* DATA UNDER STUDY *
--- --- ---

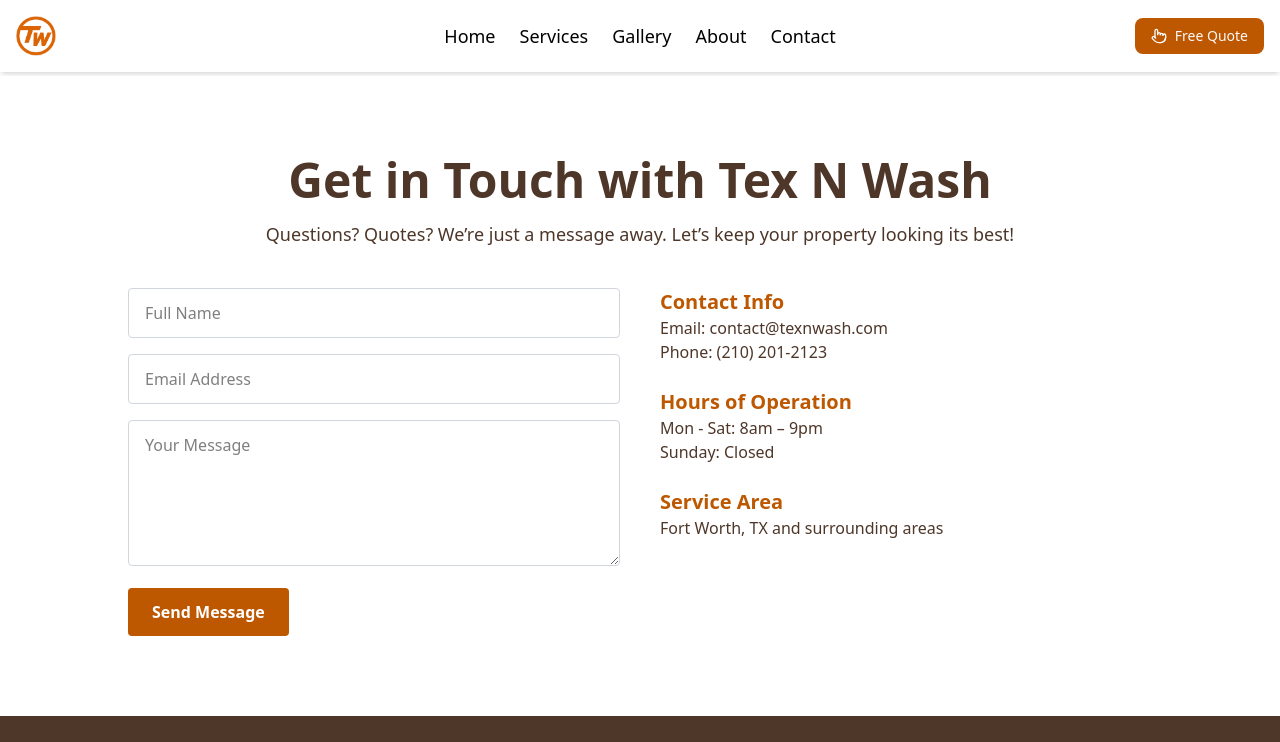
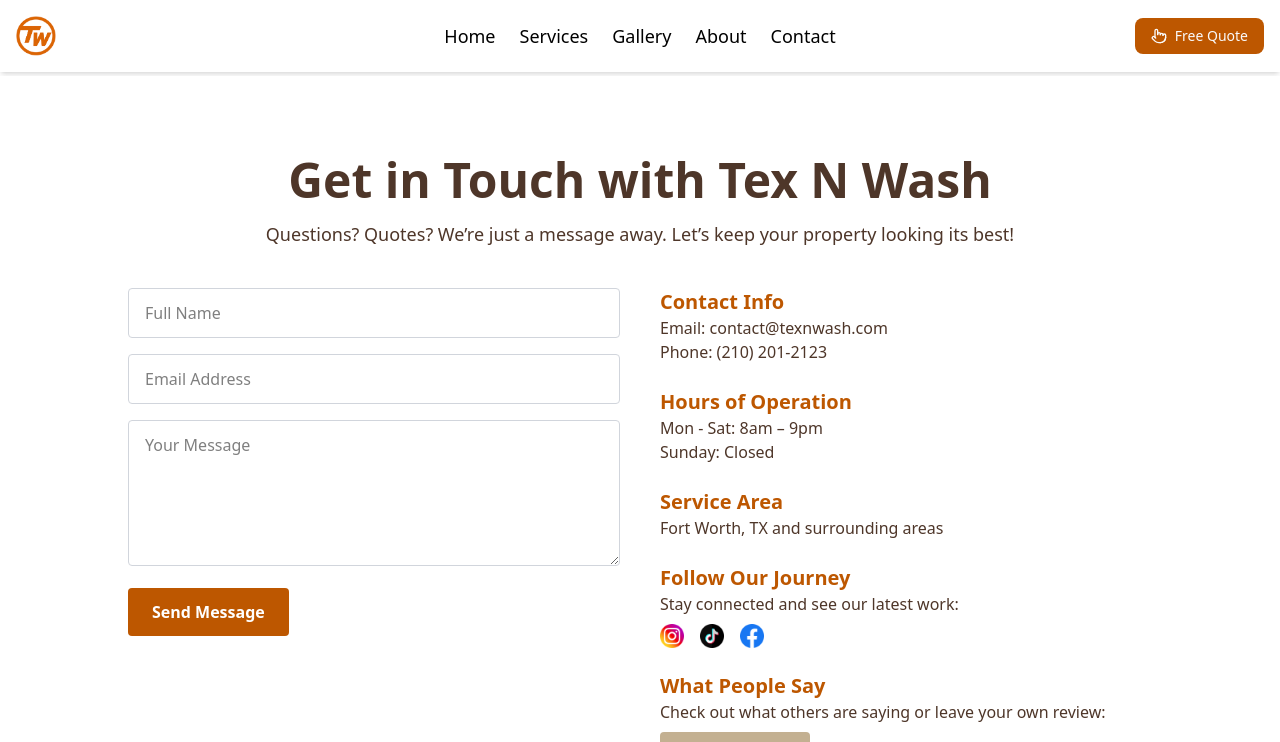
Before and after one commit to DavidAVargas/TexnWash, a Next.js app: page /contact in a window 1280 px wide. Shown: the top 742 px of the page. Built offline with nearby package versions, Linux system fonts and the light colour scheme.

Commit message:
feat: add service area notice and social media links to About, Contact, and Gallery pages; update Quote page with service area information

```diff
--- a/app/about/page.tsx
+++ b/app/about/page.tsx
@@ -22,6 +22,9 @@
             <p className="text-lg">
               We’re fully licensed and permitted, operating legally and professionally while focusing on quality results and honest service.
             </p>
+            <p className="bg-[#fff3e0] border-l-8 border-[#BD5700] p-6 rounded shadow-md font-medium text-[#4E3629] mt-4">
+              📍 Please note: We currently serve Fort Worth and surrounding areas only to ensure the highest quality and fastest service.
+            </p>
           </div>
 
           <div className="bg-gray-50 p-8 rounded-lg shadow-md">
@@ -35,6 +38,13 @@
             <h3 className="text-2xl font-bold mb-4 text-[#4E3629]">The Inspiration</h3>
             <p>
               I started this company after needing some home services myself and realizing there were very few companies that had a great website, solid communication, or even showed up on time. That’s where Tex N Wash comes in — we’re setting a new standard in Fort Worth for what it means to be professional, easy to work with, and proud of our work.
+            </p>
+          </div>
+
+          <div className="bg-gray-50 p-8 rounded-lg shadow-md">
+            <h3 className="text-2xl font-bold mb-4 text-[#4E3629]">Payments & Security</h3>
+            <p>
+              For your convenience, we accept secure payments through Chase Business Invoicing. This partnership allows you to pay with confidence, knowing your transactions are processed by a trusted national banking partner. <span className="bg-[#fff3e0] border-l-4 border-[#BD5700] px-2 py-1 rounded font-semibold">All services include the required 8.25% Texas sales tax, and Chase applies a processing fee of 3.5% plus $0.10 per transaction for debit/credit payments.</span> We believe in transparent, secure, and simple payment options for every customer.
             </p>
           </div>
         </div>
@@ -67,6 +77,13 @@
               ⚠️ Many companies skip proper containment — but unmanaged chemical runoff can lead to hefty fines (up to $25,000 per day) for both the business and homeowner. At <span className="font-bold">Tex N Wash</span>, we go the extra mile to protect your property, the environment, and your peace of mind.
             </p>
           </div>
+          {/* Photo & Video Transparency Notice */}
+          <div className="bg-[#c3b091] p-8 rounded-lg shadow-md">
+            <h3 className="text-2xl font-bold mb-4 text-[#4E3629]">Photo & Video Transparency</h3>
+            <p>
+              📸 At Tex N Wash, we document your project with photos and videos — not only for our records and marketing, but to give you before-and-after proof of our results as part of your invoice and service summary.
+            </p>
+          </div>
         </div>
       </div>
 
--- a/app/contact/page.tsx
+++ b/app/contact/page.tsx
@@ -57,6 +57,34 @@
               <h3 className="text-xl font-bold text-[#BD5700]">Service Area</h3>
               <p>Fort Worth, TX and surrounding areas</p>
             </div>
+
+            <div>
+              <h3 className="text-xl font-bold text-[#BD5700]">Follow Our Journey</h3>
+              <p>Stay connected and see our latest work:</p>
+              <div className="flex space-x-4 mt-2">
+                <a href="https://www.instagram.com/texnwash/" target="_blank" aria-label="Instagram">
+                  <img src="/images/instagram.png" alt="Instagram" className="h-6 w-6" />
+                </a>
+                <a href="https://www.tiktok.com/@texnwash?_t=ZP-8xQSKcTy0OV&_r=1" target="_blank" aria-label="TikTok">
+                  <img src="/images/tiktok.png" alt="TikTok" className="h-6 w-6" />
+                </a>
+                <a href="https://www.facebook.com/people/Tex-N-Wash/pfbid0EvRoWbi8Vx12Z8YZMXwNsYb2tQMWdniRsUYQzvEuUpBbKakZKmCbwPEVmFb7Xv1Kl/?ref=_ig_profile_ac" target="_blank" aria-label="Facebook">
+                  <img src="/images/facebook.png" alt="Facebook" className="h-6 w-6" />
+                </a>
+              </div>
+            </div>
+
+            <div>
+              <h3 className="text-xl font-bold text-[#BD5700] mt-6">What People Say</h3>
+              <p>Check out what others are saying or leave your own review:</p>
+              <a
+                href="https://www.google.com/search?q=Tex+N+Wash+Fort+Worth+reviews"
+                target="_blank"
+                className="inline-block mt-2 bg-[#c3b091] text-black px-4 py-2 rounded hover:bg-[#b49f83] transition-colors"
+              >
+                Google Reviews
+              </a>
+            </div>
           </div>
         </div>
       </div>
--- a/app/gallery/page.tsx
+++ b/app/gallery/page.tsx
@@ -140,6 +140,30 @@
           </div>
         </div>
 
+        {/* Follow Our Journey Section */}
+        <div className="bg-gray-50 p-6 rounded-lg shadow mt-12 text-center">
+          <h3 className="text-2xl font-bold text-[#4E3629] mb-4">Follow Our Journey</h3>
+          <p>See even more behind-the-scenes and reviews:</p>
+          <div className="flex justify-center space-x-4 mt-4">
+            <a href="https://www.instagram.com/texnwash/" target="_blank" aria-label="Instagram">
+              <img src="/images/instagram.png" alt="Instagram" className="h-6 w-6" />
+            </a>
+            <a href="https://www.tiktok.com/@texnwash?_t=ZP-8xQSKcTy0OV&_r=1" target="_blank" aria-label="TikTok">
+              <img src="/images/tiktok.png" alt="TikTok" className="h-6 w-6" />
+            </a>
+            <a href="https://www.facebook.com/people/Tex-N-Wash/pfbid0EvRoWbi8Vx12Z8YZMXwNsYb2tQMWdniRsUYQzvEuUpBbKakZKmCbwPEVmFb7Xv1Kl/?ref=_ig_profile_ac" target="_blank" aria-label="Facebook">
+              <img src="/images/facebook.png" alt="Facebook" className="h-6 w-6" />
+            </a>
+          </div>
+          <a
+            href="https://www.google.com/search?q=Tex+N+Wash+Fort+Worth+reviews"
+            target="_blank"
+            className="inline-block mt-4 bg-[#c3b091] text-black px-4 py-2 rounded hover:bg-[#b49f83] transition-colors"
+          >
+            Check Our Google Reviews
+          </a>
+        </div>
+
       </div>
     </section>
   );
--- a/app/quote/page.tsx
+++ b/app/quote/page.tsx
@@ -56,6 +56,9 @@
     <section className="bg-white text-[#4E3629] py-12 px-4">
       <div className="max-w-4xl mx-auto space-y-6">
         <h1 className="text-4xl font-bold text-center">Get Your Free Quote</h1>
+        <p className="text-center text-lg font-bold text-red-600">
+          *Currently serving Fort Worth and surrounding areas only*
+        </p>
         <p className="text-center text-lg text-[#4E3629]">
           No payment needed — just tell us what you need, and we’ll get back to you fast.
         </p>
```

--- --- ---

* TO DO *
Everything in the entries above, apart from the images, should be printed exactly.

* EXPECTED ANSWER *
Before and after one commit to DavidAVargas/TexnWash, a Next.js app: page /contact in a window 1280 px wide. Shown: the top 742 px of the page. Built offline with nearby package versions, Linux system fonts and the light colour scheme.

Commit message:
feat: add service area notice and social media links to About, Contact, and Gallery pages; update Quote page with service area information

```diff
--- a/app/about/page.tsx
+++ b/app/about/page.tsx
@@ -22,6 +22,9 @@
             <p className="text-lg">
               We’re fully licensed and permitted, operating legally and professionally while focusing on quality results and honest service.
             </p>
+            <p className="bg-[#fff3e0] border-l-8 border-[#BD5700] p-6 rounded shadow-md font-medium text-[#4E3629] mt-4">
+              📍 Please note: We currently serve Fort Worth and surrounding areas only to ensure the highest quality and fastest service.
+            </p>
           </div>
 
           <div className="bg-gray-50 p-8 rounded-lg shadow-md">
@@ -35,6 +38,13 @@
             <h3 className="text-2xl font-bold mb-4 text-[#4E3629]">The Inspiration</h3>
             <p>
               I started this company after needing some home services myself and realizing there were very few companies that had a great website, solid communication, or even showed up on time. That’s where Tex N Wash comes in — we’re setting a new standard in Fort Worth for what it means to be professional, easy to work with, and proud of our work.
+            </p>
+          </div>
+
+          <div className="bg-gray-50 p-8 rounded-lg shadow-md">
+            <h3 className="text-2xl font-bold mb-4 text-[#4E3629]">Payments & Security</h3>
+            <p>
+              For your convenience, we accept secure payments through Chase Business Invoicing. This partnership allows you to pay with confidence, knowing your transactions are processed by a trusted national banking partner. <span className="bg-[#fff3e0] border-l-4 border-[#BD5700] px-2 py-1 rounded font-semibold">All services include the required 8.25% Texas sales tax, and Chase applies a processing fee of 3.5% plus $0.10 per transaction for debit/credit payments.</span> We believe in transparent, secure, and simple payment options for every customer.
             </p>
           </div>
         </div>
@@ -67,6 +77,13 @@
               ⚠️ Many companies skip proper containment — but unmanaged chemical runoff can lead to hefty fines (up to $25,000 per day) for both the business and homeowner. At <span className="font-bold">Tex N Wash</span>, we go the extra mile to protect your property, the environment, and your peace of mind.
             </p>
           </div>
+          {/* Photo & Video Transparency Notice */}
+          <div className="bg-[#c3b091] p-8 rounded-lg shadow-md">
+            <h3 className="text-2xl font-bold mb-4 text-[#4E3629]">Photo & Video Transparency</h3>
+            <p>
+              📸 At Tex N Wash, we document your project with photos and videos — not only for our records and marketing, but to give you before-and-after proof of our results as part of your invoice and service summary.
+            </p>
+          </div>
         </div>
       </div>
 
--- a/app/contact/page.tsx
+++ b/app/contact/page.tsx
@@ -57,6 +57,34 @@
               <h3 className="text-xl font-bold text-[#BD5700]">Service Area</h3>
               <p>Fort Worth, TX and surrounding areas</p>
             </div>
+
+            <div>
+              <h3 className="text-xl font-bold text-[#BD5700]">Follow Our Journey</h3>
+              <p>Stay connected and see our latest work:</p>
+              <div className="flex space-x-4 mt-2">
+                <a href="https://www.instagram.com/texnwash/" target="_blank" aria-label="Instagram">
+                  <img src="/images/instagram.png" alt="Instagram" className="h-6 w-6" />
+                </a>
+                <a href="https://www.tiktok.com/@texnwash?_t=ZP-8xQSKcTy0OV&_r=1" target="_blank" aria-label="TikTok">
+                  <img src="/images/tiktok.png" alt="TikTok" className="h-6 w-6" />
+                </a>
+                <a href="https://www.facebook.com/people/Tex-N-Wash/pfbid0EvRoWbi8Vx12Z8YZMXwNsYb2tQMWdniRsUYQzvEuUpBbKakZKmCbwPEVmFb7Xv1Kl/?ref=_ig_profile_ac" target="_blank" aria-label="Facebook">
+                  <img src="/images/facebook.png" alt="Facebook" className="h-6 w-6" />
+                </a>
+              </div>
+            </div>
+
+            <div>
+              <h3 className="text-xl font-bold text-[#BD5700] mt-6">What People Say</h3>
+              <p>Check out what others are saying or leave your own review:</p>
+              <a
+                href="https://www.google.com/search?q=Tex+N+Wash+Fort+Worth+reviews"
+                target="_blank"
+                className="inline-block mt-2 bg-[#c3b091] text-black px-4 py-2 rounded hover:bg-[#b49f83] transition-colors"
+              >
+                Google Reviews
+              </a>
+            </div>
           </div>
         </div>
       </div>
--- a/app/gallery/page.tsx
+++ b/app/gallery/page.tsx
@@ -140,6 +140,30 @@
           </div>
         </div>
 
+        {/* Follow Our Journey Section */}
+        <div className="bg-gray-50 p-6 rounded-lg shadow mt-12 text-center">
+          <h3 className="text-2xl font-bold text-[#4E3629] mb-4">Follow Our Journey</h3>
+          <p>See even more behind-the-scenes and reviews:</p>
+          <div className="flex justify-center space-x-4 mt-4">
+            <a href="https://www.instagram.com/texnwash/" target="_blank" aria-label="Instagram">
+              <img src="/images/instagram.png" alt="Instagram" className="h-6 w-6" />
+            </a>
+            <a href="https://www.tiktok.com/@texnwash?_t=ZP-8xQSKcTy0OV&_r=1" target="_blank" aria-label="TikTok">
+              <img src="/images/tiktok.png" alt="TikTok" className="h-6 w-6" />
+            </a>
+            <a href="https://www.facebook.com/people/Tex-N-Wash/pfbid0EvRoWbi8Vx12Z8YZMXwNsYb2tQMWdniRsUYQzvEuUpBbKakZKmCbwPEVmFb7Xv1Kl/?ref=_ig_profile_ac" target="_blank" aria-label="Facebook">
+              <img src="/images/facebook.png" alt="Facebook" className="h-6 w-6" />
+            </a>
+          </div>
+          <a
+            href="https://www.google.com/search?q=Tex+N+Wash+Fort+Worth+reviews"
+            target="_blank"
+            className="inline-block mt-4 bg-[#c3b091] text-black px-4 py-2 rounded hover:bg-[#b49f83] transition-colors"
+          >
+            Check Our Google Reviews
+          </a>
+        </div>
+
       </div>
     </section>
   );
--- a/app/quote/page.tsx
+++ b/app/quote/page.tsx
@@ -56,6 +56,9 @@
     <section className="bg-white text-[#4E3629] py-12 px-4">
       <div className="max-w-4xl mx-auto space-y-6">
         <h1 className="text-4xl font-bold text-center">Get Your Free Quote</h1>
+        <p className="text-center text-lg font-bold text-red-600">
+          *Currently serving Fort Worth and surrounding areas only*
+        </p>
         <p className="text-center text-lg text-[#4E3629]">
           No payment needed — just tell us what you need, and we’ll get back to you fast.
         </p>
```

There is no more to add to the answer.